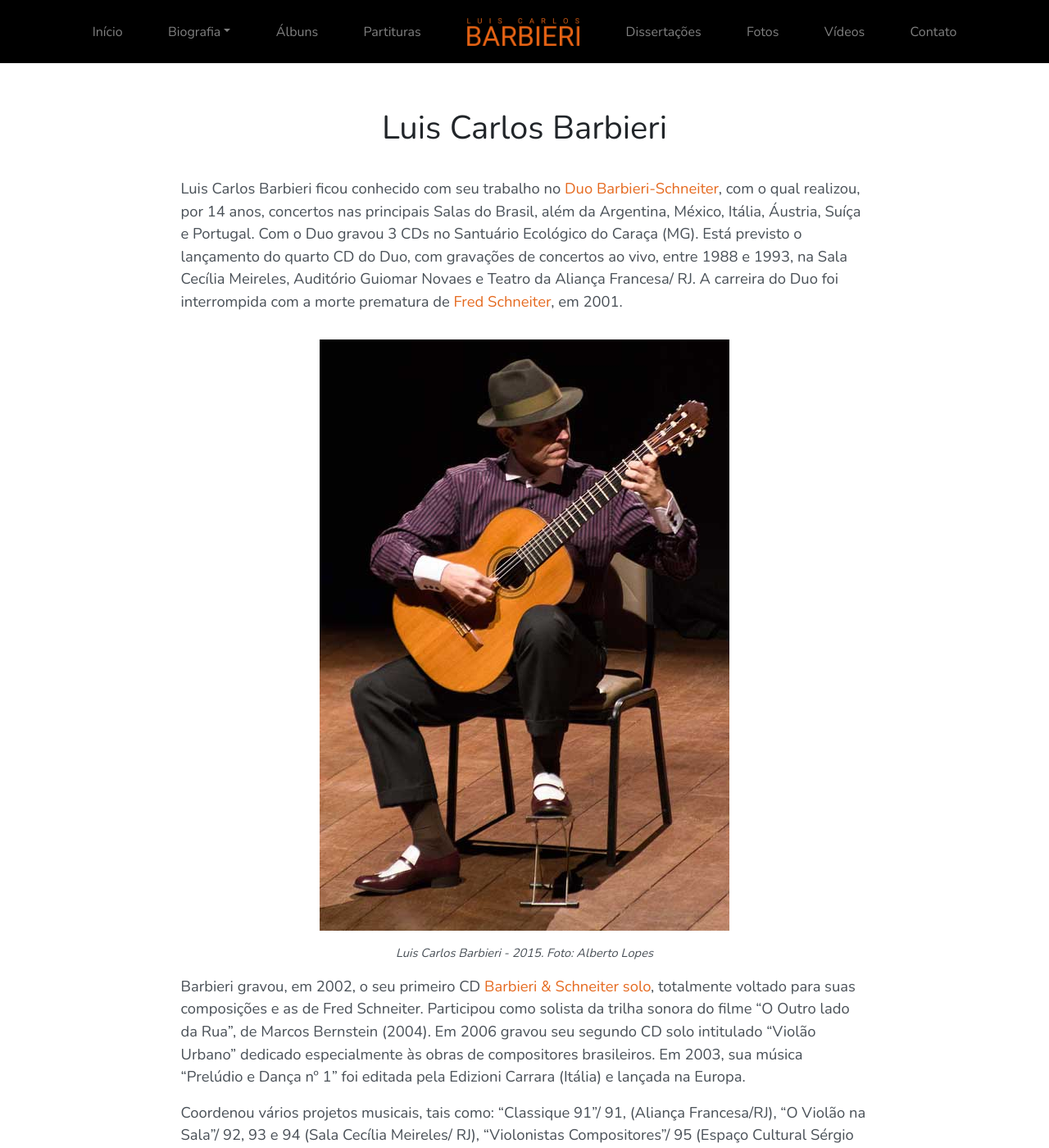
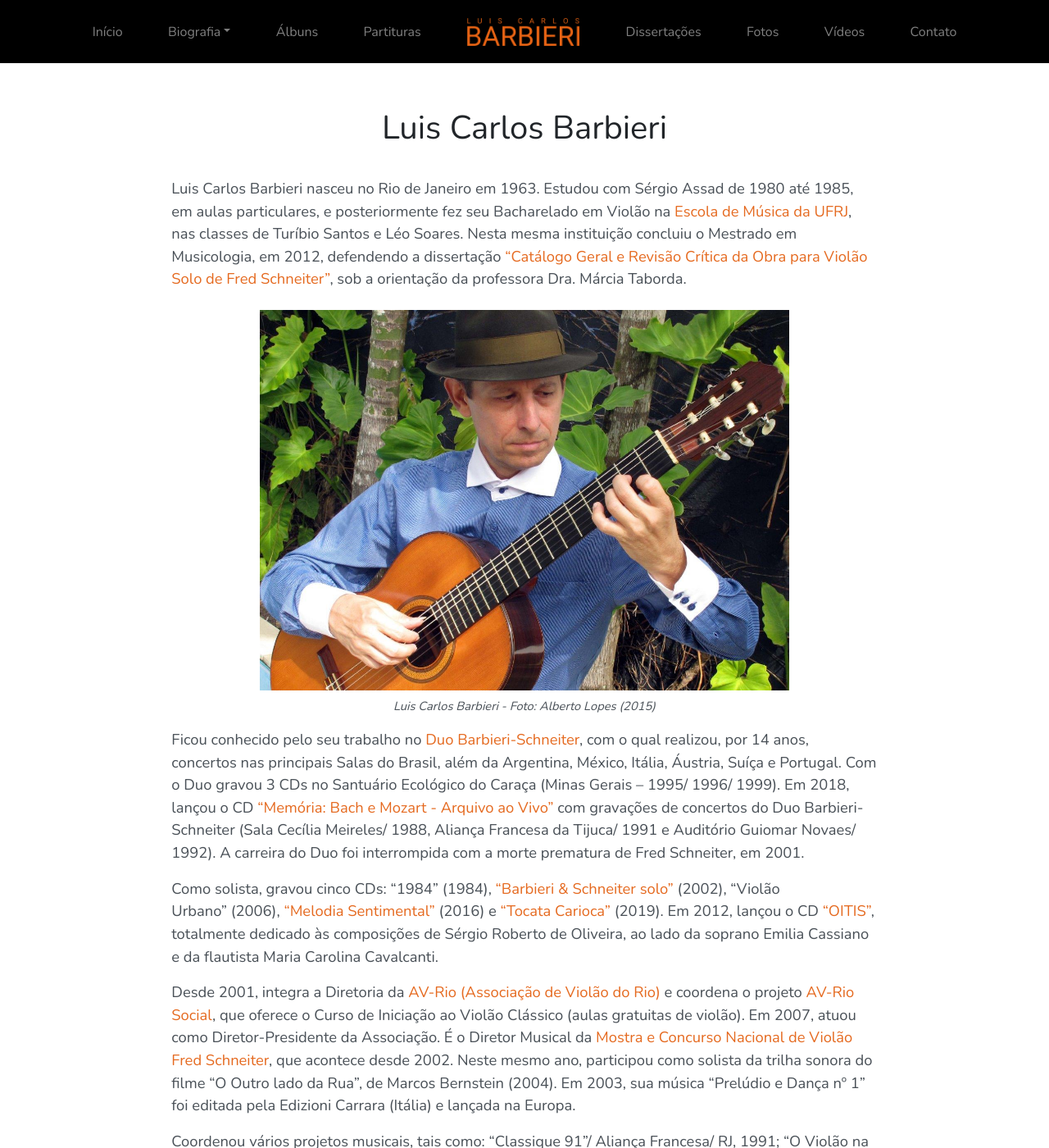
Before and after one commit to jamfreire/luiscarlosbarbieri, a Jekyll site: the page built from _biografias/luis-carlos-barbieri.md, in a window 1280 px wide and 1400 px high. Shown: the whole window at 82% size. Built offline with Jekyll 4.4.1, drawn with Linux system fonts in a browser that asks for light colours; some of the changed text lies outside the part shown.

Commit message:
Atualização da biografia do Luis Carlos Barbieri

```diff
--- a/_biografias/luis-carlos-barbieri.md
+++ b/_biografias/luis-carlos-barbieri.md
@@ -2,45 +2,63 @@
 layout: biografia
 title: Luis Carlos Barbieri
 ---
+Luis Carlos Barbieri nasceu no Rio de Janeiro em 1963. Estudou com Sérgio
+Assad de 1980 até 1985, em aulas particulares, e posteriormente fez seu Bacharelado
+em Violão na [Escola de Música da UFRJ](https://musica.ufrj.br/){:target="_blank" rel="noopener"}, nas classes de Turíbio Santos e Léo Soares. Nesta mesma instituição concluiu o Mestrado em Musicologia, em 2012, defendendo a
+dissertação [“Catálogo Geral e Revisão Crítica da Obra para Violão Solo de Fred
+Schneiter”](/dissertacoes), sob a orientação da professora Dra. Márcia Taborda.
 
-Luis Carlos Barbieri ficou conhecido com seu trabalho no [Duo Barbieri-Schneiter](/duo-barbieri-schneiter), com o qual realizou, por 14 anos, concertos nas principais Salas do Brasil, além da Argentina, México, Itália, Áustria, Suíça e Portugal. Com o
-Duo gravou 3 CDs no Santuário Ecológico do Caraça (MG). Está previsto o lançamento do quarto CD do Duo, com gravações de
-concertos ao vivo, entre 1988 e 1993, na Sala Cecília Meireles, Auditório Guiomar Novaes e Teatro da Aliança Francesa/
-RJ. A carreira do Duo foi interrompida com a morte prematura de [Fred Schneiter](/fred-schneiter), em 2001.
-
-![Luis Carlos Barbieri]({{ site.baseurl }}/assets/images/luis-carlos-barbieri.jpg){: .img-fluid .my-3 max-width: 480}
-*Luis Carlos Barbieri - 2015. Foto: Alberto Lopes*{: .d-block .small }
+![Luis Carlos Barbieri]({{ site.baseurl }}/assets/fotos/barbieri_marcia_mello_2.jpg){: .w-100 .w-md-50 .my-2 }
+*Luis Carlos Barbieri - Foto: Alberto Lopes (2015)*{: .d-block .small }
 {: .text-center }
 
-Barbieri gravou, em 2002, o seu primeiro CD [Barbieri &amp; Schneiter solo](/album/barbieri-schneiter-solo), totalmente
-voltado para suas composições e as de Fred Schneiter. Participou como solista da trilha sonora do filme “O Outro lado da
-Rua”, de Marcos Bernstein (2004). Em 2006 gravou seu segundo CD solo intitulado “Violão Urbano” dedicado especialmente
-às obras de compositores brasileiros. Em 2003, sua música “Prelúdio e Dança nº 1” foi editada pela Edizioni Carrara (Itália) e lançada na Europa.
+Ficou conhecido pelo seu trabalho no [Duo Barbieri-Schneiter](/duo-barbieri-schneiter), com o qual realizou, por 14 anos, concertos nas principais Salas do Brasil, além da Argentina, México, Itália, Áustria, Suíça e Portugal. Com o Duo gravou 3 CDs no Santuário Ecológico do Caraça (Minas Gerais – 1995/ 1996/ 1999). Em 2018, lançou o CD [“Memória: Bach e Mozart - Arquivo ao Vivo”](/album/memoria-bach-mozart) com gravações de concertos do Duo Barbieri-Schneiter (Sala Cecília Meireles/ 1988, Aliança Francesa da Tijuca/ 1991 e Auditório Guiomar Novaes/ 1992). A carreira do Duo foi interrompida com a morte prematura de Fred Schneiter, em 2001.
 
-Coordenou vários projetos musicais, tais como: “Classique 91”/ 91, (Aliança Francesa/RJ), "O Violão na Sala"/ 92, 93 e
-94 (Sala Cecília Meireles/ RJ), “Violonistas Compositores”/ 95 (Espaço Cultural Sérgio Porto/ RJ), “Violões do
-Promúsica”/ 93 (Promúsica de Juiz de Fora/ MG), “I Circuito Violão Real”/ 2004 (cidades históricas entre o Rio de
-Janeiro e Minas Gerais), “Café Concerto”/ 2009 até os dias de hoje (Centro Espírita Israel Barcelos/ RJ). Coordena,
-desde 2004, a [Mostra e Concurso Nacional de Violão Fred Schneiter](http://www.mostrafred.com){:target="_blank"}{:rel="noopener"} que é considerado um dos principais Concursos de Violão do Brasil. É Diretor Artístico do
-Festival de Música do Vale Histórico (Bananal, Arapeí e S. J. do Barreiro, em São Paulo) e Curador da série mensal
-Musicâmara, destinada à música clássica, e que acontece no Teatro Municipal Ziembinski (Tijuca/RJ).
+Como solista, gravou cinco CDs: “1984” (1984), [“Barbieri &amp; Schneiter
+solo”](/album/barbieri-schneiter-solo) (2002), “Violão Urbano” (2006), [“Melodia Sentimental”](/album/melodia-sentimental) (2016) e [“Tocata Carioca”](/album/tocata-carioca) (2019). Em 2012, lançou o CD [“OITIS”](/album/oitis), totalmente dedicado às composições de Sérgio Roberto de Oliveira, ao lado da soprano Emilia Cassiano e da flautista Maria Carolina Cavalcanti.
 
-Integra a diretoria executiva da AV-Rio (Associação de Violão do Rio) desde o ano de sua fundação, em 2001, e atuou como
-Diretor-Presidente da Associação em 2007. Desenvolve o Projeto “AV-Rio Social”, desde 2009, coordenando o Núcleo de
-Ensino de Violão Clássico em Bento Ribeiro, subúrbio carioca. Em 2016, implantou o projeto AMOMÚSICA, desenvolvido pela
-AMOVALE (Associação de Moradores de Bananal/SP) em parceria com a Escola da Família/ SP, atuando como coordenador e
-professor de violão. O projeto é destinados à crianças de 8 a 10, da rede pública do Município de Bananal.
+Desde 2001, integra a Diretoria da [AV-Rio (Associação de Violão do Rio)](http://av-rio.com/){:target="_blank" rel="noopener"} e coordena o
+projeto [AV-Rio Social](http://av-rio.com/av-rio-social/){:target="_blank" rel="noopener"}, que oferece o Curso de Iniciação ao Violão Clássico (aulas
+gratuitas de violão). Em 2007, atuou como Diretor-Presidente da Associação.
+É o Diretor Musical da [Mostra e Concurso Nacional de Violão Fred Schneiter](http://www.mostrafred.com){:target="_blank" rel="noopener"}, que
+acontece desde 2002. Neste mesmo ano, participou como solista da trilha sonora do
+filme “O Outro lado da Rua”, de Marcos Bernstein (2004).
+Em 2003, sua música “Prelúdio e Dança nº 1” foi editada pela Edizioni Carrara (Itália)
+e lançada na Europa.
 
-Foi Professor Substituto do Curso de Graduação em Violão da Escola de Música da UFRJ nos anos de 2006 a 2007.
+Coordenou vários projetos musicais, tais como: “Classique 91”/ Aliança Francesa/ RJ,
+1991; “O Violão na Sala”/ Sala Cecília Meireles/ RJ, 1992, 93 e 94; “Violonistas
+Compositores”/ Espaço Cultural Sérgio Porto/ RJ, 1995; “Violões do Promúsica”/
+Promúsica de Juiz de Fora/ MG, 1993 e “I Circuito Violão Real”/ cidades históricas
+entre o Rio de Janeiro e Minas Gerais, 2004; “Musicamara”/ Teatro Municipal
+Ziembinski/ RJ, (2016, 2017 e 2018). Atualmente, coordena os seguintes eventos:
+“Mostra e Concurso Nacional de Violão Fred Schneiter”/ Espaço Guiomar Novaes/ RJ,
+desde 2002; “Café Concerto”/ Centro Espírita Israel Barcelos/ RJ, desde 2009; “O Som
+da Bocaina”/ Solar Aguiar Valim/ SP, desde 2017.
 
-Desde 2008, é produtor e apresentador do programa semanal “Violões em Foco”, para Rádio MEC FM, que é destinado aos
-acontecimentos do mundo violonístico e é veiculado no Rio de Janeiro, Brasília, Campinas e Salvador.
+Foi Professor Substituto do Curso de Graduação em Violão da Escola de Música da
+UFRJ, nos anos de 2006 a 2007. De 2011 a 2013, foi professor dos Cursos de
+Graduação em Violão no CBM – CEU (RJ) Conservatório Brasileiro de Música –
+Centro Universitário, lecionando as matérias Violão e Seminários de Pesquisa de
+Repertório.
 
-Concluiu, em 2012, o Mestrado em Musicologia na UFRJ sob a orientação da Dra. Márcia Taborda cujo título é “Catalogo
-Geral e Revisão Crítica da Obra para Violão Solo de Fred Schneiter”. Ainda neste ano, lançou o CD [OITIS](/album/oitis), totalmente dedicado às composições de Sérgio Roberto de Oliveira, ao lado da soprano Mimy Cassiano e da flautista Maria Carolina Cavalcanti, que juntos formam o grupo OITIS.
+De 2008 até 2016, produziu e apresentou o programa semanal “Violões em Foco”, para
+Rádio MEC FM, que é destinado aos acontecimentos do mundo violonístico. Foram
+gravados cerca de 400 programas, sendo uma parte considerável com entrevistas
+exclusivas, e alguns programas com repertório inédito.
 
-Em 2014, gravou para o programa da TV Brasil “Partituras”, inteiramente dedicado ao seu trabalho com o repertório
-composto por música brasileira para violão.
+Em 2014, gravou para o programa “Partituras” da TV Brasil, inteiramente dedicado ao
+seu trabalho com o repertório composto por música brasileira para violão.
 
-Barbieri vem realizando concertos em Festivais e Seminários de Violão em vários países da Europa e, principalmente, na
-América Latina.
+Em 2016, implantou o projeto AMOMÚSICA, desenvolvido pela AMOVALE
+(Associação de Amigos e Moradores do Vale da Bocaina/ SP) em parceria com o
+Programa Escola da Família, do Governo do Estado de São Paulo, atuando como
+coordenador e professor de violão. O projeto é destinado para alunos da rede pública do
+Município de Bananal/ SP.
+
+Em 2018, realizou concerto no projeto Movimento Violão, no SESC Consolação (SP),
+transformado em um programa com entrevista para a SESC TV.
+
+Desde seu retorno às atividades como solista, em 2001, Barbieri vem realizando
+concertos em Festivais e Seminários de Violão no Brasil, na Europa e na América
+Latina.
--- a/_layouts/biografia.html
+++ b/_layouts/biografia.html
@@ -2,7 +2,7 @@
 layout: default
 ---
 <section class="section biografia">
-    <div class="container">
+    <div class="container px-md-0">
         <div class="row">
             <div class="col-md-10 col-lg-9 px-md-2 mx-auto">
                 <h1 class="page-title">{{ page.title }}</h1>
--- a/_sass/_style.scss
+++ b/_sass/_style.scss
@@ -13,6 +13,10 @@ body {
 body {
   font-family: 'Nunito', sans-serif;
   padding-top: 52px;
+}
+
+.page-content {
+  min-height: calc(100vh - 265px);
 }
 
 .biografia {
@@ -160,6 +164,9 @@ footer .nav-head {
       padding-left: 75px;
     }
   }
+  .w-md-50 {
+    width: 75% !important;
+  }
 }
 
 @keyframes fadein {
```
Also changed, not shown: index.md (+1 -3 lines).
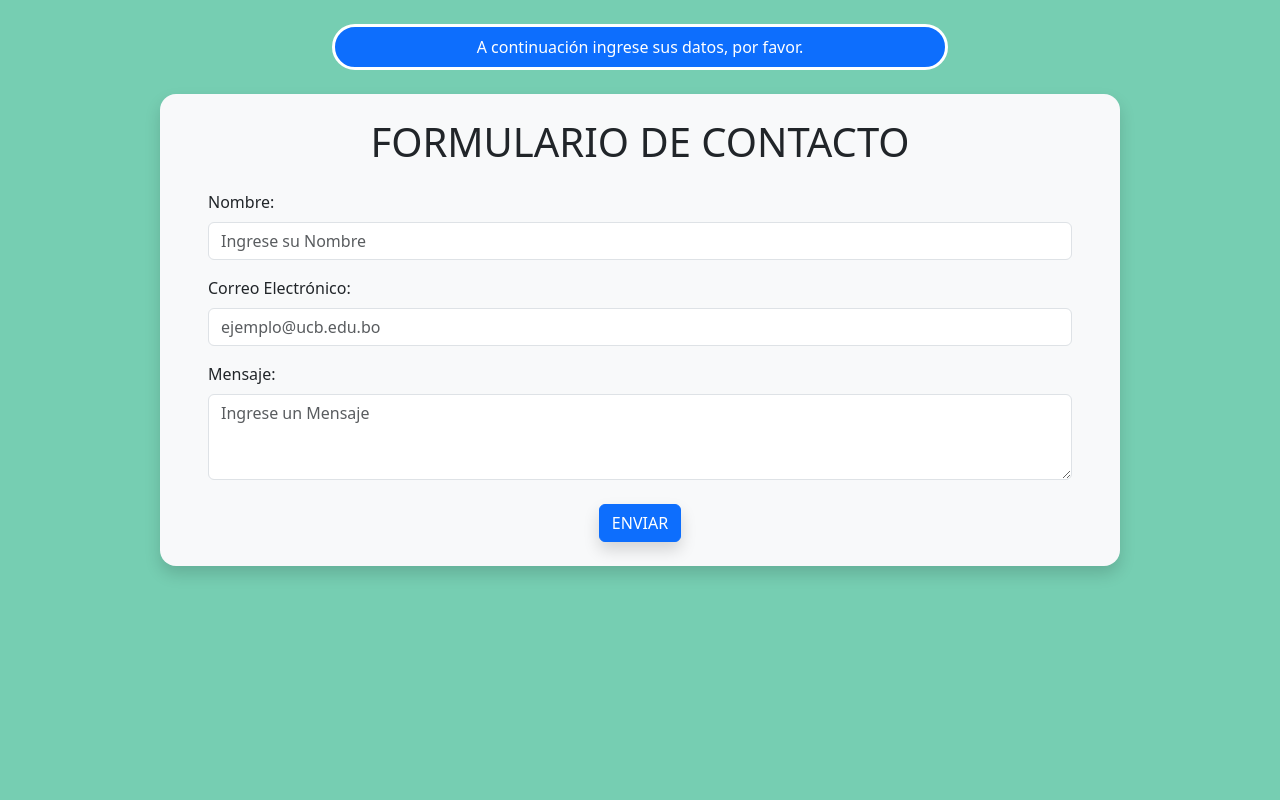
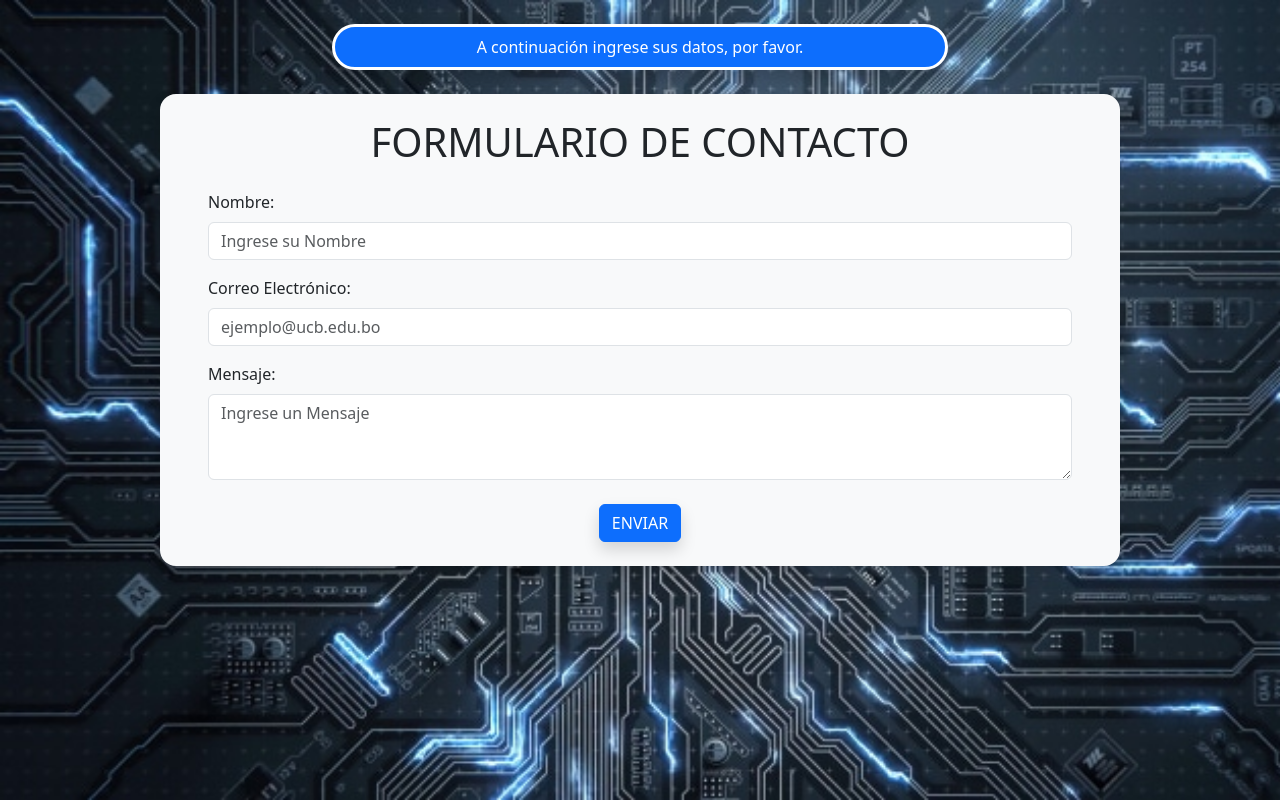
Before and after one commit to OsquiMenacho28/Web-Technologies--Practice-2, a plain HTML site: page src/Ejercicio 3/contactForm.html in a window 1280 px wide. Drawn offline with nearby package versions, Linux system fonts and the light colour scheme; some packages are replaced by stand-ins of ours; a script that the page names is missing.

Commit message:
Exercise 3 Finished

```diff
--- a/src/Ejercicio 3/contactForm.html
+++ b/src/Ejercicio 3/contactForm.html
@@ -11,8 +11,8 @@
     <link rel="stylesheet" href="https://cdnjs.cloudflare.com/ajax/libs/animate.css/4.1.1/animate.min.css"/>
     <script src="https://cdn.jsdelivr.net/npm/sweetalert2@11"></script>
 </head>
-<body style="background-color: rgb(118, 206, 178);">
-    <div class="container my-4 w-50">
+<body style="background-image: url(images/wallpaper.jpg); background-repeat: no-repeat; background-attachment: fixed; background-size: cover;">
+    <div class="container my-4 w-50 shadow">
         <p class="text-center text-white p-2 bg-primary border border-white border-3 rounded-pill">A continuaci&oacute;n ingrese sus datos, por favor.</p>
     </div>
     <div class="container w-75 bg-light py-4 px-5 rounded-4 shadow">
```
Also changed, not shown: src/Ejercicio 3/images/wallpaper.jpg (added).
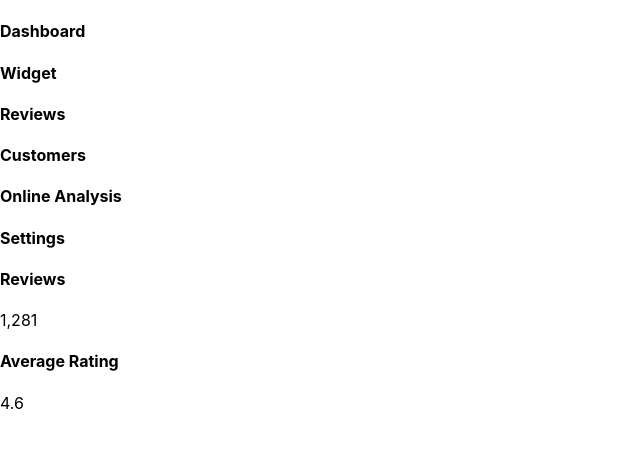
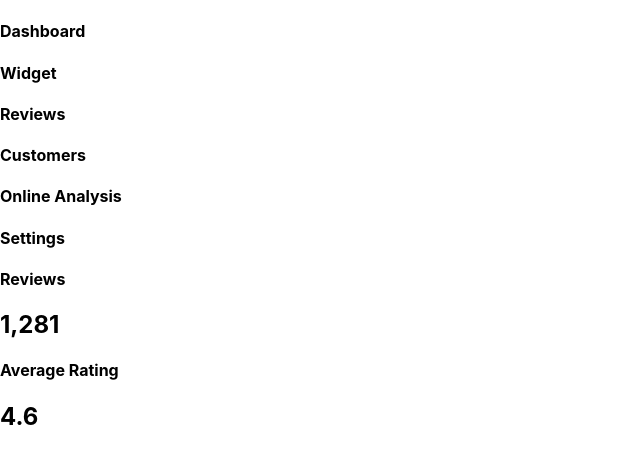
Before and after one commit to ryanshipley/dashboard, a React (Create React App) app: page / in a window 1280 px wide. Shown: the top 464 px of the page, without its empty margins (0-640 px from the left). Built offline with nearby package versions, Linux system fonts and the light colour scheme.

Commit message:
edits font size

```diff
--- a/src/components/average-rating.js
+++ b/src/components/average-rating.js
@@ -2,7 +2,7 @@ function Rating(){
     return(
         <div>
             <h4>Average Rating</h4>
-            4.6
+            <h2>4.6</h2>
         </div>
     );
 };
--- a/src/components/reviews.js
+++ b/src/components/reviews.js
@@ -2,7 +2,7 @@ function Reviews(){
     return(
         <div>
             <h4>Reviews</h4>
-            1,281
+            <h2>1,281</h2>
         </div>
     );
 };
```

> _Task prompt_: Select every line in the records above that contains the word "container".

> _Solution for this task_:
-    <div class="container">
+    <div class="container px-md-0">
-    <div class="container my-4 w-50">
+    <div class="container my-4 w-50 shadow">
     <div class="container w-75 bg-light py-4 px-5 rounded-4 shadow">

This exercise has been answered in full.